There was vitriol, there was condemnation, there was the 10-game ban, but not enough people stopped and just said: "Who bites someone? Seriously, who the hell bites someone?"
The answer, of course, was Suarez who had form for that sort of thing. Indeed, he was serving the dregs of a ban for just such a toothy adventure when he signed for Liverpool, having sunk those prominent gnashers into Otman Bakkal while playing for Ajax.
The ban then led into a summer of speculation of £40,000,001 bids, pseudo transfer requests, badly translated interviews from the Uruguayan press and accurately translated interviews in the British press.
Indeed, you could argue that the ban, which saw Suarez miss the first six games of this season, partly explains his brilliant form.
Suarez is six games less tired than the rest of the Premier League, which isn't the main reason for him tearing massive holes in any defence that tries to stop him, but it helps. The (phoney) sense of injustice may have inspired him, too.
It's more fun beyond the Premier League. People tend to take themselves a little less seriously down there. Perhaps that's why we tend to get such remarkable conclusions.

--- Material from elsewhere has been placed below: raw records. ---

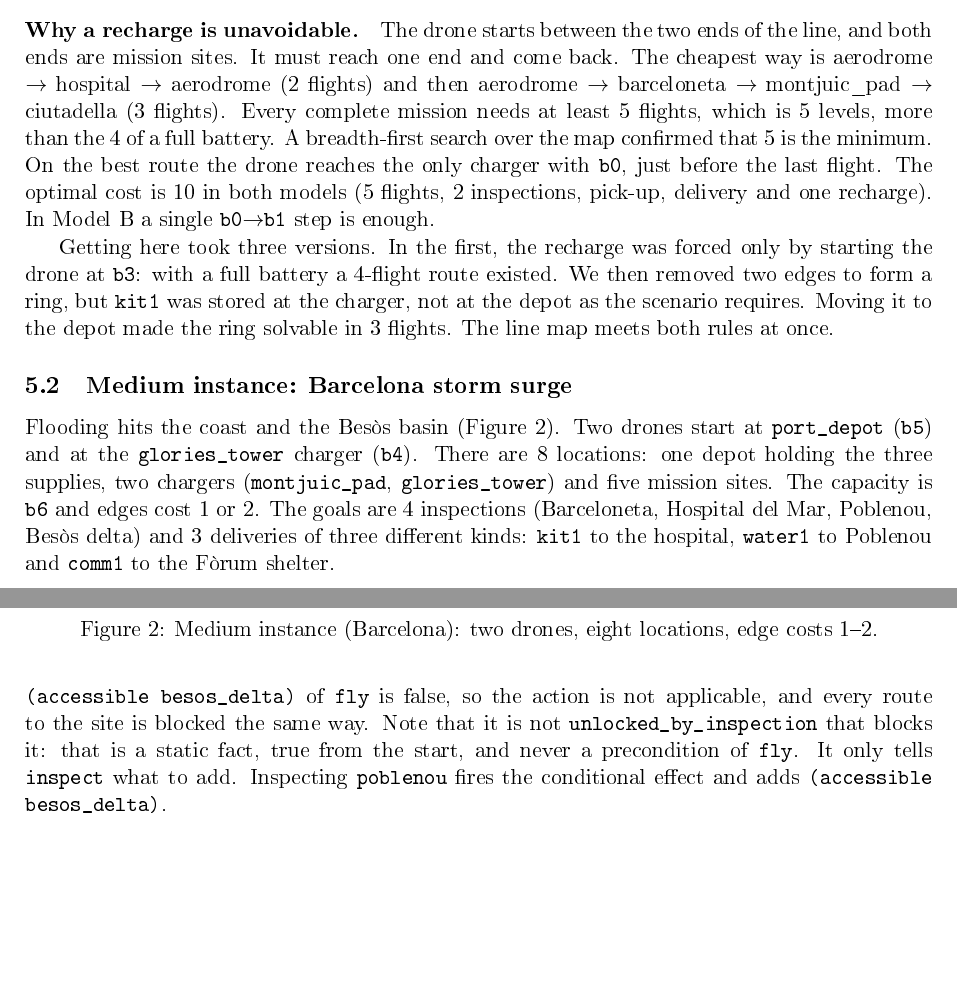
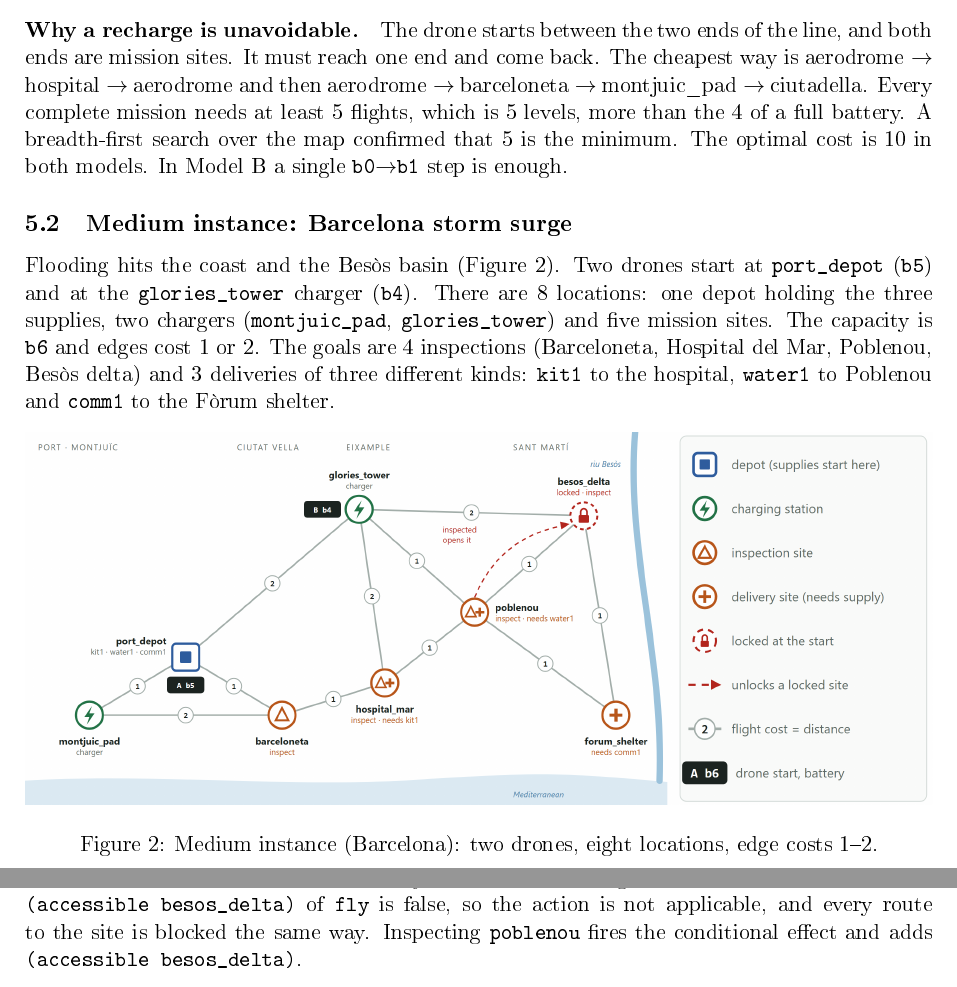
Before and after one commit to michellemiranda-MAI/smart-city-drone-emergency-planning, a LaTeX document (report/report.tex): two parts of pages 8 and 9 of 37 before the commit and two parts of pages 8 and 9 of 36 after it, joined at a grey line, cut so that both start at the same text, the shorter picture padded with empty space. The pictures show the PDF file report/report.pdf that the author committed with the source.

Commit message:
review section 5

```diff
--- a/report/report.tex
+++ b/report/report.tex
@@ -412,27 +407,19 @@
 
 \begin{figure}[h]
   \centering
-  \includegraphics[width=0.72\textwidth]{small-instance.png}
+  \includegraphics[width=\textwidth]{small-instance.png}
   \caption{Small instance (Barcelona): one drone, five locations, every edge costs 1.}
   \label{fig:small}
 \end{figure}
 
 \paragraph{Why a recharge is unavoidable.} The drone starts between the two
 ends of the line, and both ends are mission sites. It must reach one end and
-come back. The cheapest way is aerodrome $\to$ hospital $\to$ aerodrome (2
-flights) and then aerodrome $\to$ barceloneta $\to$ montjuic\_pad $\to$
-ciutadella (3 flights). Every complete mission needs at least 5 flights, which
+come back. The cheapest way is aerodrome $\to$ hospital $\to$ aerodrome and then aerodrome $\to$ barceloneta $\to$ montjuic\_pad $\to$
+ciutadella. Every complete mission needs at least 5 flights, which
 is 5 levels, more than the 4 of a full battery. A breadth-first search over
-the map confirmed that 5 is the minimum. On the best route the drone reaches
-the only charger with \p{b0}, just before the last flight. The optimal cost is
-10 in both models (5 flights, 2 inspections, pick-up, delivery and one
-recharge). In Model B a single \p{b0}$\to$\p{b1} step is enough.
+the map confirmed that 5 is the minimum. The optimal cost is
+10 in both models. In Model B a single \p{b0}$\to$\p{b1} step is enough.
 
-Getting here took three versions. In the first, the recharge was forced only
-by starting the drone at \p{b3}: with a full battery a 4-flight route
-existed. We then removed two edges to form a ring, but \p{kit1} was stored at
-the charger, not at the depot as the scenario requires. Moving it to the depot
-made the ring solvable in 3 flights. The line map meets both rules at once.
 
 \subsection{Medium instance: Barcelona storm surge}
 Flooding hits the coast and the Besòs basin (Figure~\ref{fig:medium}). Two
@@ -456,10 +443,7 @@
 is flying there first: \p{(fly droneB glories_tower besos_delta b4 b2 b2)}.
 The battery rows and the edge exist, but the precondition
 \p{(accessible besos_delta)} of \p{fly} is false, so the action is not
-applicable, and every route to the site is blocked the same way. Note that it is not
-\p{unlocked_by_inspection} that blocks it: that is a static fact, true from
-the start, and never a precondition of \p{fly}. It only tells \p{inspect}
-what to add. Inspecting \p{poblenou} fires the conditional effect and adds
+applicable, and every route to the site is blocked the same way. Inspecting \p{poblenou} fires the conditional effect and adds
 \p{(accessible besos_delta)}.
 
 \subsection{Large instance: Tarragona chemical leak}
```
Also changed, not shown: plots/large-instance.svg, plots/medium-instance.svg, plots/small-instance.svg, report/figures/large-instance.png, report/figures/medium-instance.png, report/figures/small-instance.png, report/report.pdf, report/report.tex (11 more changed lines).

The final day of the Championship season is a case in point. Half of the division seemed still to be in contention for promotion as the season came to a close, with most of them occupying at least a play-off spot at some point or another.
On the final day, Hull were in pole position for automatic promotion, needing just a win at home against champions Cardiff, with Watford waiting should they slip up. And slip up they did, drawing 2-2 after Nick Proschwitz missed a late penalty, but a calamitous afternoon at Vicarage Road meant they went up anyway.
Watford keeper Manuel Almunia was injured in the warm-up before their game with Leeds. This meant Jonathan Bond had to step in and take his place, only for Bond himself to get injured, meaning youngster Jack Bonham had to take his place.
With tragic inevitability, Bonham's errors contributed to Leeds winning 2-1. But even though they missed out on automatic promotion, Watford still had the play-offs.
There they faced Leicester and in the very final minutes, Leicester won a penalty and, well, just watch for yourself what happened next.
The play-off final against Crystal Palace was something of an anti-climax, but after all that, it hardly mattered.